Generally speaking, Low and No Code platforms allow both developers and laypeople to quickly and easily create applications. The significant differences between it and conventional methods lie in the development basis as Low and No Code solutions use ready-made visual elements that are usually combined using the drag and drop principle. This excludes the need for line and text based editors found in classic development languages. The potential for Low and No Code solutions is vast: The Gartner market research institute predicts that, by 2024, some 75 percent of all major corporations will use at least four different Low Code development tools and that more than 65 percent of all companies will use Low Code as a software development alternative. A Forrester prediction similarly sees the global market for Low Code applications triple from 6.5 billion USD in 2019 to 21 billion in 2022.
Saving effort and costs
Additionally, Low and No Code solutions are significantly faster, more efficient and cheaper than conventional software development as they only require limited development know-how. This aspect is especially noteworthy in the light of the lack of IT specialists. Another argument is their short development time as the requirements of a technical department can be quickly turned into an application by means of a proof of concept or prototype using tested building blocks and functional elements.
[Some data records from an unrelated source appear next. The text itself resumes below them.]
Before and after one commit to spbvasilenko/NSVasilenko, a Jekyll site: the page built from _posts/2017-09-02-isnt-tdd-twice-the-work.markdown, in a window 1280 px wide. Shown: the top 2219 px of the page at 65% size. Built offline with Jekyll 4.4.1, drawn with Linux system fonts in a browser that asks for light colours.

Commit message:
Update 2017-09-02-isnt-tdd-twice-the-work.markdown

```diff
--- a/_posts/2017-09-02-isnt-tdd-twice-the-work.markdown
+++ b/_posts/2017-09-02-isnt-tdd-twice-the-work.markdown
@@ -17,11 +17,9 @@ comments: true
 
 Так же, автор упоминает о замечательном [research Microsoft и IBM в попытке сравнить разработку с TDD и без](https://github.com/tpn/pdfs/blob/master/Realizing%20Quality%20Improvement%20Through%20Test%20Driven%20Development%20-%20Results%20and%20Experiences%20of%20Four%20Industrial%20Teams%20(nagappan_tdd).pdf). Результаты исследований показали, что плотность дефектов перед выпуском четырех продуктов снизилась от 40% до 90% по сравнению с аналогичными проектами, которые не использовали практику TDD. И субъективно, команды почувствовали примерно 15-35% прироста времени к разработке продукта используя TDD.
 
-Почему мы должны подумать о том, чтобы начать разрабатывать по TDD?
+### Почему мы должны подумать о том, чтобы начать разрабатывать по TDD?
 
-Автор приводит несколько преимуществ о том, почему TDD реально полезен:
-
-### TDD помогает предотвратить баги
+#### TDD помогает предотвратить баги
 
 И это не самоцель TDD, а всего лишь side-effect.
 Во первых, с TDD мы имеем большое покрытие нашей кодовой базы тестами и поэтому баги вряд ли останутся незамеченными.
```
Standardised access to application development is yet another advantage. In the respective technical department this creates a basis for a set of applications that not only look identical but also offer a uniform user experience and workflow visualisation and promote rapid learning by the user. From an IT perspective it is important to note that Low / No Code support standardised architecture and authorisation, high availability and scalability as well as the life cycle management. Moreover, this approach helps eliminating problematic IT relics in the respective technical departments. Practical experience shows that many companies struggle with self-made stand-alone solutions as these are neither safe, traceable or standardised nor reusable. They also cause high maintenance costs.
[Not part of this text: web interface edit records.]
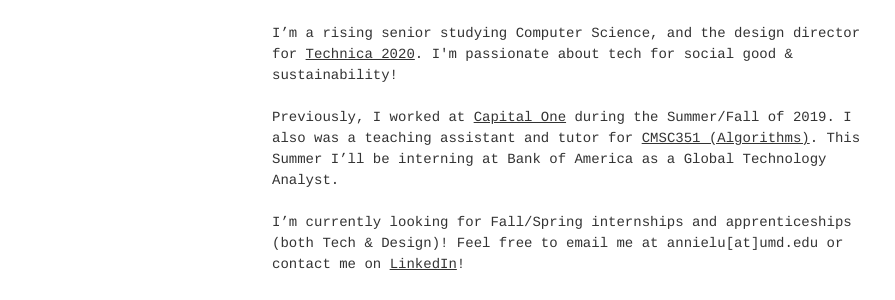
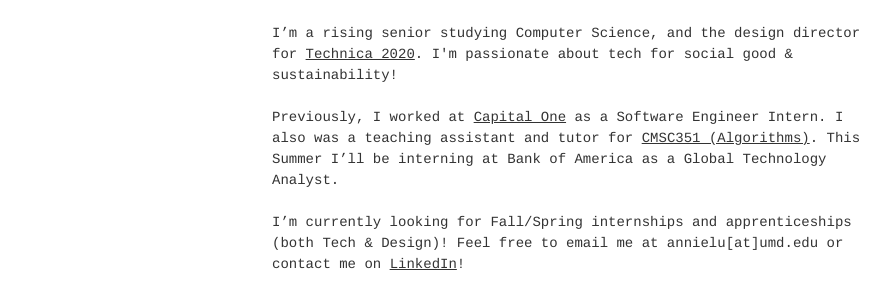
Before and after one commit to annie-lu/annie-lu.github.io, a Jekyll site: the page built from index.html, in a window 1280 px wide. Shown: the part 523-823 px from the top of the page, without its empty margins (96-991 px from the left). Built offline with Jekyll 4.4.1, drawn with Linux system fonts in a browser that asks for light colours.

Commit message:
Update index.html

```diff
--- a/index.html
+++ b/index.html
@@ -13,7 +13,7 @@
 
 I’m a rising senior studying Computer Science, and the design director for <a href="https://gotechnica.org" class="link underline black-80 bg-animate hover-bg-washed-red">Technica 2020</a>. I'm passionate about tech for social good & sustainability!
 <br/> <br/>
-Previously, I worked at <a href="https://medium.com/capital-one-tech/capital-one-unveils-new-technology-incubator-at-the-university-of-maryland-to-foster-ai-and-machine-72daa86aad2b" class="link underline black-80 bg-animate hover-bg-washed-red">Capital One</a> during the Summer/Fall of 2019. I also was a teaching assistant and tutor for <a href="https://www.cs.umd.edu/class/spring2020/cmsc351/" class="link underline black-80 bg-animate hover-bg-washed-red">CMSC351 (Algorithms)</a>. This Summer I’ll be interning at Bank of America as a Global Technology Analyst.
+Previously, I worked at <a href="https://medium.com/capital-one-tech/capital-one-unveils-new-technology-incubator-at-the-university-of-maryland-to-foster-ai-and-machine-72daa86aad2b" class="link underline black-80 bg-animate hover-bg-washed-red">Capital One</a> as a Software Engineer Intern. I also was a teaching assistant and tutor for <a href="https://www.cs.umd.edu/class/spring2020/cmsc351/" class="link underline black-80 bg-animate hover-bg-washed-red">CMSC351 (Algorithms)</a>. This Summer I’ll be interning at Bank of America as a Global Technology Analyst.
 <br/> <br/>
 I’m currently looking for Fall/Spring internships and apprenticeships (both Tech & Design)! Feel free to email me at annielu[at]umd.edu or contact me on <a href="https://www.linkedin.com/in/annielu2/"  class="link underline black-80 bg-animate hover-bg-washed-red">LinkedIn</a>!
 <br/> <br/>
```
Focus on processes and workflows
The larger a company and the more complex its business processes, the less optimally procedures within the individual technical departments are supported by standard solutions. Low / No Code solutions allow authorised users to develop their own applications under the governance of the IT Department – solutions that meet auditing requirements and the need for clear processes traceability. Moreover, Low / No Code can be used in almost all industries and offers a time and cost efficient development kit, especially to companies that experience high digitisation needs. They can be used to digitally map all those processes that are not covered by ERP systems, for instance. Typical applications are core processes such as order processing, quality management, purchasing and invoicing all the way to support processes (holiday planning, travel expense accounting, fleet management, employee onboarding and more). Not least, Low / No Code solutions can be used to create management process applications, for instance for the fields of strategy, planning, controlling and risk management.
The limits of Low / No Code
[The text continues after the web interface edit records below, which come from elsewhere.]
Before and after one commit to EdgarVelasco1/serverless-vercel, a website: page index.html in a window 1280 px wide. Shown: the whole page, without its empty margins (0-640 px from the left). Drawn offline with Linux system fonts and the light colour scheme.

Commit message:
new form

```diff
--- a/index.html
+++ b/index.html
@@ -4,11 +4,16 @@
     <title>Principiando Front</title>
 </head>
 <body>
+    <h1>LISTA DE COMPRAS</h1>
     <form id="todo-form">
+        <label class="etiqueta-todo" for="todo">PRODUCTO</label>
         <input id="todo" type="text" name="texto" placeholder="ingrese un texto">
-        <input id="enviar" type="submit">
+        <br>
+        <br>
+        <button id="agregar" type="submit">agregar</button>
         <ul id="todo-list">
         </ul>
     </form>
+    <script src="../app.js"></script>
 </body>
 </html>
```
The previously mentioned Gartner study also claims that all knowledge applications will move towards Low Code by 2024. Although, the technology also has its limits: The approach becomes more limited as complexity rises, for example in the case of technical or scientific calculations. Requirements such as the planning of complex technical projects involve non-standardised patterns, calling for individual development. Tasks in connection with high system integration, perhaps with many interfaces to other environments, require Pro Code methodology. One should preferably consult a specialised, experienced IT service provider when it comes to deciding which development approach is the right one.
The best of both worlds
Depending on the area of application and industry, a classic, Low / No Code or mixed approach might be required. Keep the following in mind: The more standardised the application, the more suitable Low / No Code will be. In turn, specific applications as they are common in the banking industry, for instance, necessitate individual development. Nevertheless, even in such cases, Low Code can be used to develop individual interface linking solutions, among others. DCCS only uses Low Code platforms that allow us to incorporate Pro Code and link up other systems. A similar question is whether to develop in the cloud or use an on-premises approach. The developers of Low / No Code platforms offer solutions for both types (as well as hybrid models). In any case, the trend is towards development engines in the cloud, with possible interfaces to on-premises systems. Both variants naturally have advantages and disadvantages, especially in terms of scalability and costs. The choice of the appropriate hosting depends primarily on the needs of the customer.
Driven by digitalisation
Software modernisation and process digitalisation drive the use of Low Code platforms. The aim is to standardise a company's IT, abandon isolated solutions and invest in standardised platforms to ensure control. Standardised process digitalisation development platforms also allow for cost reduction. When it comes to replacing obsolete applications and modernising software, Low / No Code offer an ideal tool to reach one’s goal quickly and cost-efficiently. Yet the approach is highly valued even in times of crisis, for instance to create digitally supported workflows that can be used jointly (when working from home). This makes it possible, for example, to create document releases quickly and easily. Low / No Code is also ideal for developing mobile applications. Sales staff can use it to replace their printed order forms with a digitalised version, saving time and money. The Corona crisis has shown how well positioned companies are from a digitalisation perspectives. Those who failed to integrate effective solutions allowing their staff to work from home as well as digital workflows and mobile applications into their operations now have a lot of catching up to do.
About the author:
Jürgen Kalcher is a Senior Consultant at DCCS and draws on many years of process digitalisation expertise. The IT Specialist possesses vast consulting competence and experience in the use of Low Code solutions on various platforms. Using his broad knowledge Kalcher supports companies with process analysis and realisation potential.